Monday, July 11, 2011
Son House's Life Subject of Excellent Preachin' The Blues
by Daniel Beaumont
2011, Oxford University Press
In a year here we have been blessed by biographies about Big Bill Broonzy and Mississippi John Hurt, Daniel Beaumont has provided us a strong portrait of one of the archetypal blues performers, Eddie 'Son' House. I never had the chance to see Son House perform in person, but I recall being at NYC's Museum of Broadcasting to see some fifties television programs featuring jazz and the last one opened up with Son House describing the blues before launching into performance. This black and white video is among the most riveting musical performances I have ever seen.

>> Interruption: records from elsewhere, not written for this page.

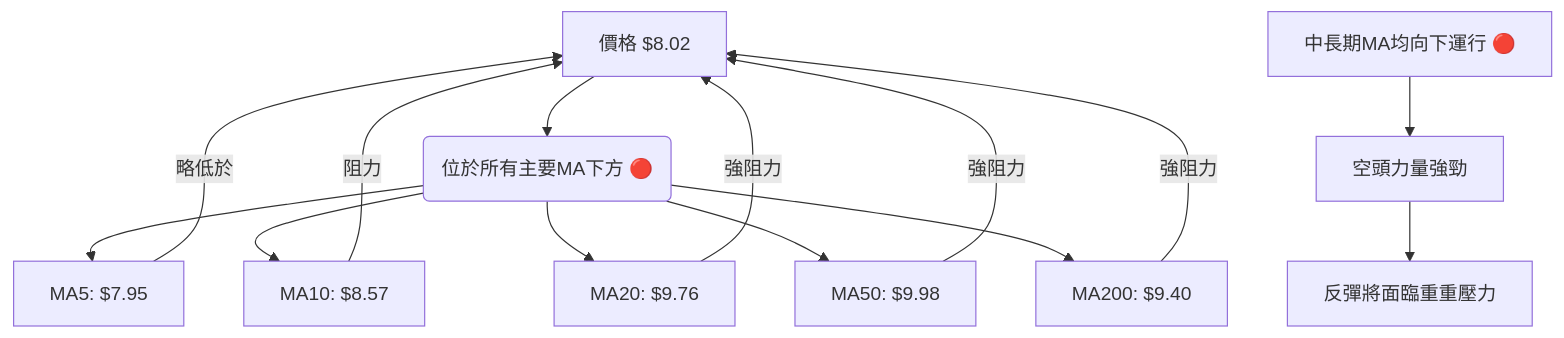
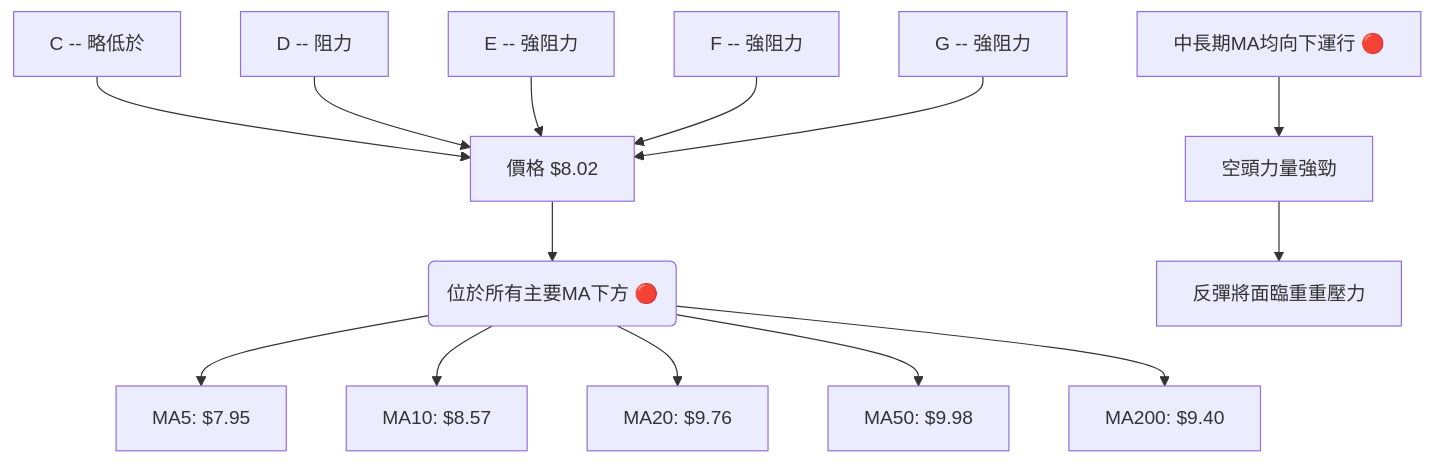
Before and after one commit to yennanliu/finance_data: the sixth of 10 diagrams in ai_gen_report/stock/onds/technical_analysis_2026-06-30_gemini.md, drawn with Mermaid. The commit also changed other lines of this file and 2258 other files, not shown here.

First line of the commit message:
chore: backfill Mermaid syntax repair across existing reports

````diff
--- a/ai_gen_report/stock/onds/technical_analysis_2026-06-30_gemini.md
+++ b/ai_gen_report/stock/onds/technical_analysis_2026-06-30_gemini.md
@@ -444,18 +444,18 @@
 ```mermaid
 graph TD
-    A[價格 $8.02] --> B(位於所有主要MA下方 🔴)
-    B --> C[MA5: $7.95]
-    B --> D[MA10: $8.57]
-    B --> E[MA20: $9.76]
-    B --> F[MA50: $9.98]
-    B --> G[MA200: $9.40]
+    A["價格 $8.02"] --> B("位於所有主要MA下方 🔴")
+    B --> C["MA5: $7.95"]
+    B --> D["MA10: $8.57"]
+    B --> E["MA20: $9.76"]
+    B --> F["MA50: $9.98"]
+    B --> G["MA200: $9.40"]
 
-    C -- 略低於 --> A
-    D -- 阻力 --> A
-    E -- 強阻力 --> A
-    F -- 強阻力 --> A
-    G -- 強阻力 --> A
+    nb1["C -- 略低於"] --> A
+    nb2["D -- 阻力"] --> A
+    nb3["E -- 強阻力"] --> A
+    nb4["F -- 強阻力"] --> A
+    nb5["G -- 強阻力"] --> A
 
-    H[中長期MA均向下運行 🔴] --> I[空頭力量強勁]
-    I --> J[反彈將面臨重重壓力]
+    H["中長期MA均向下運行 🔴"] --> I["空頭力量強勁"]
+    I --> J["反彈將面臨重重壓力"]
 ```
````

Beaumont's narrative begins with the rediscovery of House in Rochester, New York in 1964 by Nick Perls, Dick Waterman and Phil Spiro, and his first performances including having Alan Wilson teaching House how to play House's music. From detailing how they located House and the fiasco of a schedule Newport Folk Festival appearance, Beaumont then takes us back to the young House and his early years including being brought up in the church and his early experiences in church becoming a pastor and then married a woman, Carrie Martin, although she died young.
House worked at a number of jobs, shining shoes, sharecropping and working on levee camps (an experience he would recall in song years later), and worked in a steel plant. The temptations of the flesh, women and liquor, left him ready for a change. And the change was becoming a blues musician as Beaumont details House's accounts of taking up guitar and being influenced by Rube Lacy in one account, and one James McCoy in another. It is McCoy who is stated to have taught him "My Black Mama" and "Preachin' the Blues," perhaps his two most important recordings. Beaumont then describes the rapidity into which House engaged in a musical career as well as an incident in which he killed a man and spent time at Parchman Farm.
After serving some time in Parchman, House was released and moved to Lula Mississippi where he came across Charlie Patton, where they struck up a friendship and also met Willie Brown. House then traveled with Patton to Grafton, Wisconsin along with Brown and woman barrelhouse piano player, Louise Johnson, who was Patton's gal at the time but on the drive to Grafton had a fight and then she took up with House. In Grafton, they made what are considered among the classic recordings of DElta Blues. Beaumont goes into detail to discuss House's recordings, copies of a couple only being discovered in recent years.
In the aftermath of the Grafton trip, the most lasting relationship House formed was with Willie Brown.
Beaumont details years he calls "Dry Spell Blues" when he married Evie as well as intermittently took up the pulpit. House's everyday activities, especially his blues playing, was not well received by the congregations. This led him to giving up the pulpit for good and he was to be found with Brown and others in juke joints. Other musicians he associated with included Henry 'Son' Sims and Fiddlin' Joe Martin. House and Brown, at this time, were seen by and influenced such future legends as Robert Johnson and Muddy Waters.
In 1941 and 1942, House was recorded by Alan Lomax as part of his field recordings for the Library of Congress, initially in conjunction with John Work of Fisk University and made a body of recordings that included performances with small string bands (with Martin and others) and one solo performance, a rendition of Charlie Patton's "Shetland Pony Blues." These sides, issued decades later, displayed a maturation of House's music but also showed him to be as compelling as on his Paramount Recordings.
Not long after the Library of Congress recordings, House relocated to Rochester, NY, probably following a sweetheart as well as work in a defense plant and he even convinced Willie Brown to go there. Brown returned to Mississippi and House even went there briefly for a musical reunion, but Brown died not too long after that, which led House to give up music at the time. Evie at some point joined Son. As Beaumont notes, there is not much we know about these years. For much of this time, House had stopped performing and those who interviewed House after his rediscovery were more interested in the time he was performing music.
Beaumont uncovered an incident when House was involved with the law while in a Long island migrant farm camp. A younger farm worker came looking for money and figuring House might be an easy mark and House knifed him. House was cleared of manslaughter by a Grand Jury, finding he acted in self-defense. Otherwise until the early sixties, and his rediscovery, Son House lived in oblivion.
Beaumont then returns to House's part in the blues revival and reprints an article by a young reporter, Betsy Bues that ran in the Rochester Times-Union. House's career touring and recording is accounted for including his relationship with Dick Waterman. The various recordings House made including the classic Columbia album and a live English performance are considered as well as his years after retirement. Beaumont also discusses House's relationship to and mentoring of Joe Beard and John Mooney, and describes his last years when House's mental and physical abilities had diminished further.
One unusual aspect of the book was the use of footnotes as opposed to chapter notes and end notes, that made it easier to see the sources for the author's statements. This is a concise, yet through, account of one of those artists who left a lasting impression upon so many and whose influence is still felt. Beaumont's marvelous account, of Son House's life and music, does its subject justice which I was glad to have purchased.